▶ Exercise requirements
From the entries that follow, extract each line holding the string "README".

((

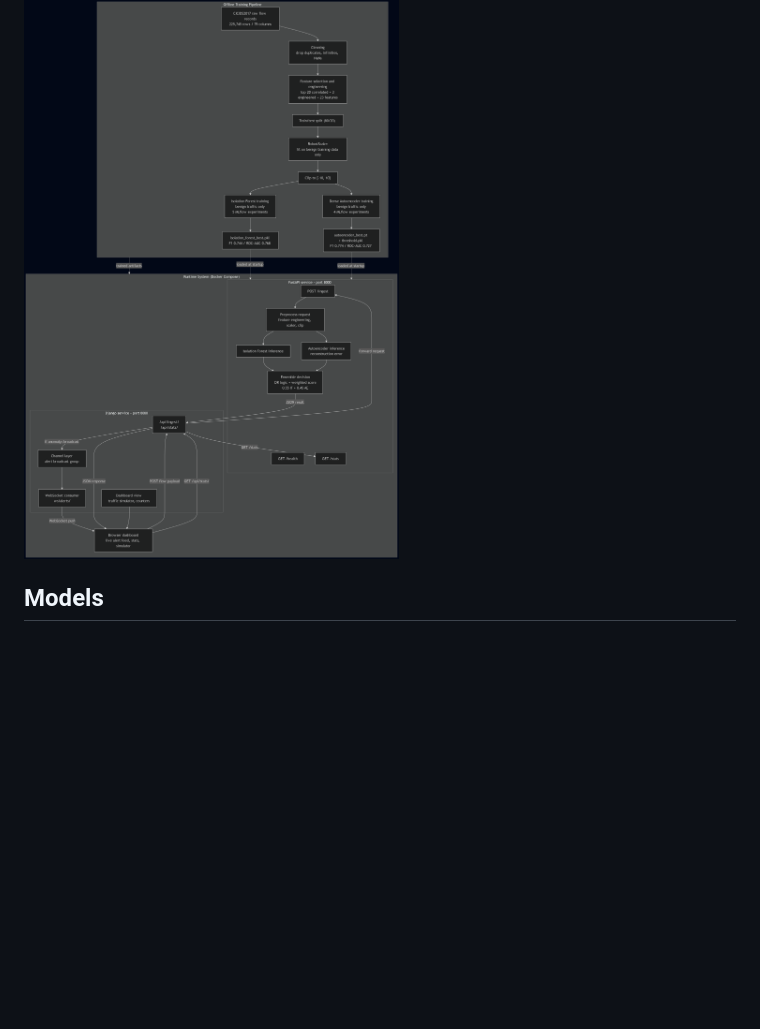
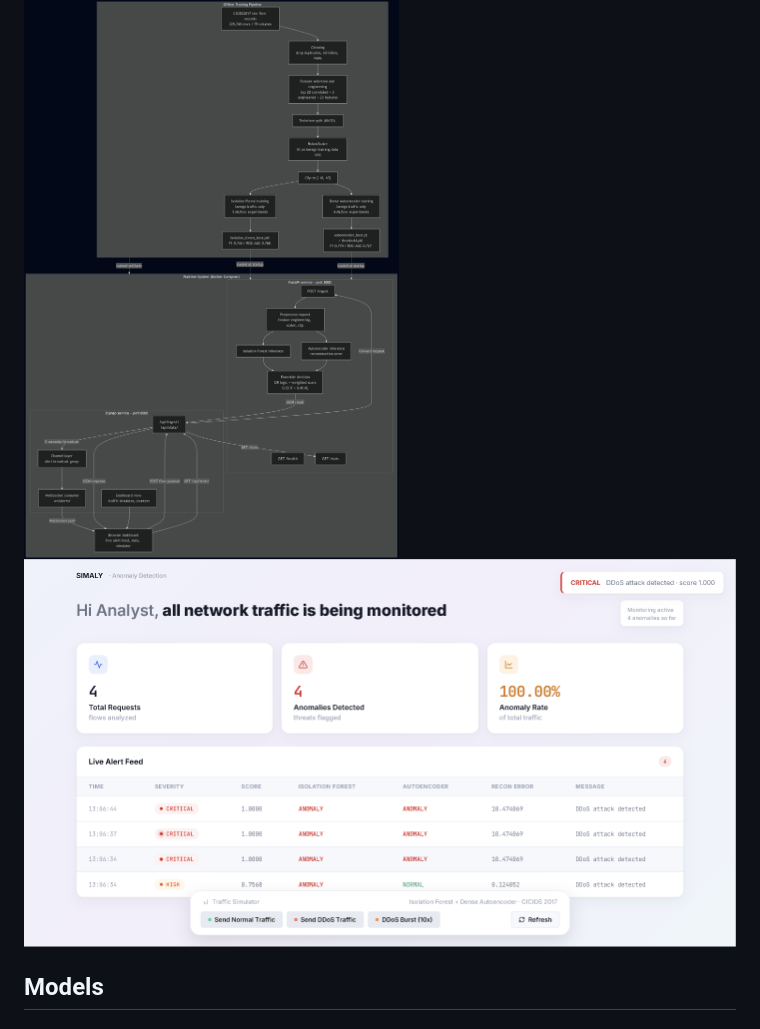
Before and after one commit to humanbetired/siem_anomaly_detection, a Markdown page: README.md, the part around the change. Drawn GitHub-style; pictures changed too: Archi/look.png (added); blank space fills up the shorter version.

```diff
--- a/README.md
+++ b/README.md
@@ -16,6 +16,7 @@ The system consists of two services orchestrated with Docker Compose:
 - **Django service** — serves a real-time dashboard and pushes alerts over WebSocket
 
 ![Architecture Diagram](Archi/Archi.png)
+![Look like](Archi/look.png)
 
 ## Models
 
```
Also changed, not shown: 1 other file.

))

▶ Answer area
Before and after one commit to humanbetired/siem_anomaly_detection, a Markdown page: README.md, the part around the change. Drawn GitHub-style; pictures changed too: Archi/look.png (added); blank space fills up the shorter version.
--- a/README.md
+++ b/README.md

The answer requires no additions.